  • Keep building one another up

For months now we have been building a building. We’ve torn stuff down, leveled stuff out, laid a foundation, and built walls. We are building a building. I want to remind you that the reason we are building that building is so that we can build one another up. Particularly, our goal is to build up the next generation with the truth of Jesus. I’m going to again state the obvious: we need money. Maybe you can write a big check. 23,000 dollars would pay for the septic system we need. Maybe you can give a few dollars. An electric outlet costs about a dollar and we need those too. My point is we need every member to do what they can to finish this building. Thankfully, this work of building a building is temporary. We’ll soon be done hauling lumber and swinging hammers.

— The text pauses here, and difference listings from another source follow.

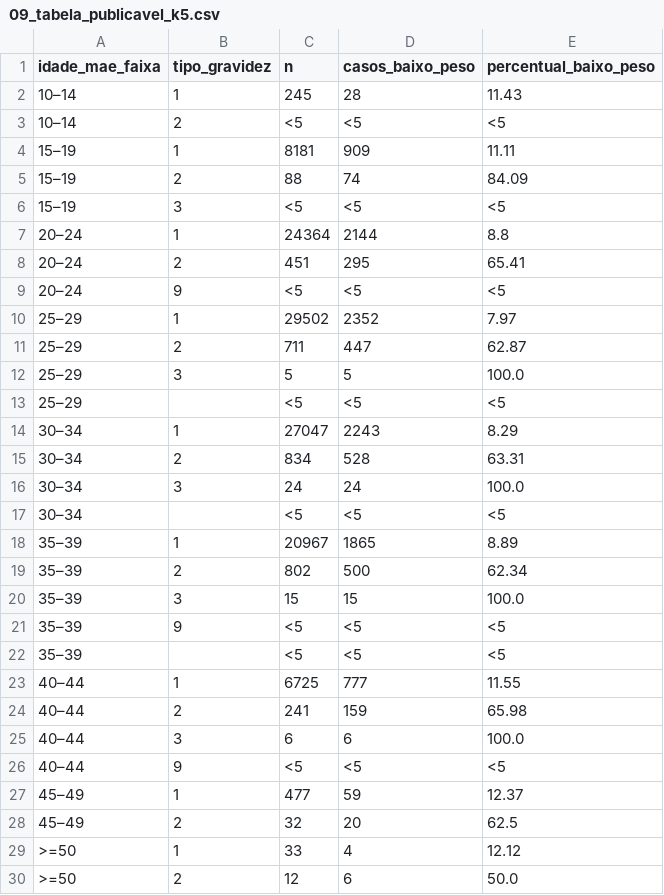
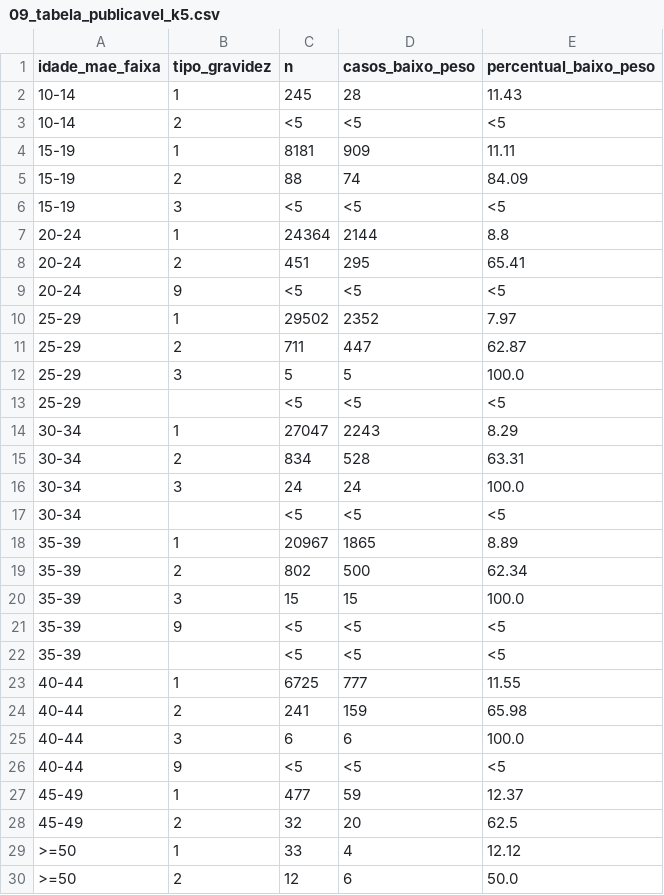
Before and after one commit to Neeveszr/sinasc-risco-peso, a CSV file: governanca/saida/09_tabela_publicavel_k5.csv, drawn as a sheet; only a part is shown; the diff covers the shown part only.

Commit message:
governanca: contrato da API alinhado com front e IA, nulo por campo, cadastro fechado, analise de qualidade com dominio da API

```diff
--- a/governanca/saida/09_tabela_publicavel_k5.csv
+++ b/governanca/saida/09_tabela_publicavel_k5.csv
@@ -1,29 +1,29 @@
 idade_mae_faixa,tipo_gravidez,n,casos_baixo_peso,percentual_baixo_peso
-10–14,1,245,28,11.43
-10–14,2,<5,<5,<5
-15–19,1,8181,909,11.11
-15–19,2,88,74,84.09
-15–19,3,<5,<5,<5
-20–24,1,24364,2144,8.8
-20–24,2,451,295,65.41
-20–24,9,<5,<5,<5
-25–29,1,29502,2352,7.97
-25–29,2,711,447,62.87
-25–29,3,5,5,100.0
-25–29,,<5,<5,<5
-30–34,1,27047,2243,8.29
-30–34,2,834,528,63.31
-30–34,3,24,24,100.0
-30–34,,<5,<5,<5
-35–39,1,20967,1865,8.89
-35–39,2,802,500,62.34
-35–39,3,15,15,100.0
-35–39,9,<5,<5,<5
-35–39,,<5,<5,<5
-40–44,1,6725,777,11.55
-40–44,2,241,159,65.98
-40–44,3,6,6,100.0
-40–44,9,<5,<5,<5
-45–49,1,477,59,12.37
-45–49,2,32,20,62.5
+10-14,1,245,28,11.43
+10-14,2,<5,<5,<5
+15-19,1,8181,909,11.11
+15-19,2,88,74,84.09
+15-19,3,<5,<5,<5
+20-24,1,24364,2144,8.8
+20-24,2,451,295,65.41
+20-24,9,<5,<5,<5
+25-29,1,29502,2352,7.97
+25-29,2,711,447,62.87
+25-29,3,5,5,100.0
+25-29,,<5,<5,<5
+30-34,1,27047,2243,8.29
+30-34,2,834,528,63.31
+30-34,3,24,24,100.0
+30-34,,<5,<5,<5
+35-39,1,20967,1865,8.89
+35-39,2,802,500,62.34
+35-39,3,15,15,100.0
+35-39,9,<5,<5,<5
+35-39,,<5,<5,<5
+40-44,1,6725,777,11.55
+40-44,2,241,159,65.98
+40-44,3,6,6,100.0
+40-44,9,<5,<5,<5
+45-49,1,477,59,12.37
+45-49,2,32,20,62.5
 >=50,1,33,4,12.12
```
Also changed, not shown: 1 edited cell elsewhere in this file, governanca/saida/02_qualidade_antes_depois.csv, governanca/saida/03_completude_variaveis.csv, 5 other files.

But Mambrino Baptist Church will never be done investing in and helping one another follow Jesus. There are only two ways to get out of making disciples in this church. The first way out is the grave and the second way out is the return of Christ. Seeing that you’re not dead and Jesus has not returned, we have work to do. We must proclaim the Lord’s death until he comes.

In the Lord’s Supper we remember that Jesus died for us so that we can live with him. The Lord’s Supper is for believers. The Lord’s Supper is for those who have been baptized. The Lord’s Supper is for those wounded warriors who need the reminder of God’s promise of salvation through our Lord Jesus Christ.

Think for a moment about how you can encourage us through the Lord’s Supper. Maybe you need to get up and go pray with a brother or sister. Maybe the simple act of you eating and drinking will encourage us because we see that we do not fight alone.

Think for a moment about how you can build up the church. Maybe you need to write a note to a member this afternoon or set up a meeting this week.

In preparation for the Lord’s Supper we are going to stand together to pray for, encourage, and build one another up. Karol and Janie are going to play one verse and while they play, do what you need to do. Pastor Jay and I will stand down front. Pastor Aaron will be in the back. We would love to pray with you. Let’s stand and let’s pray.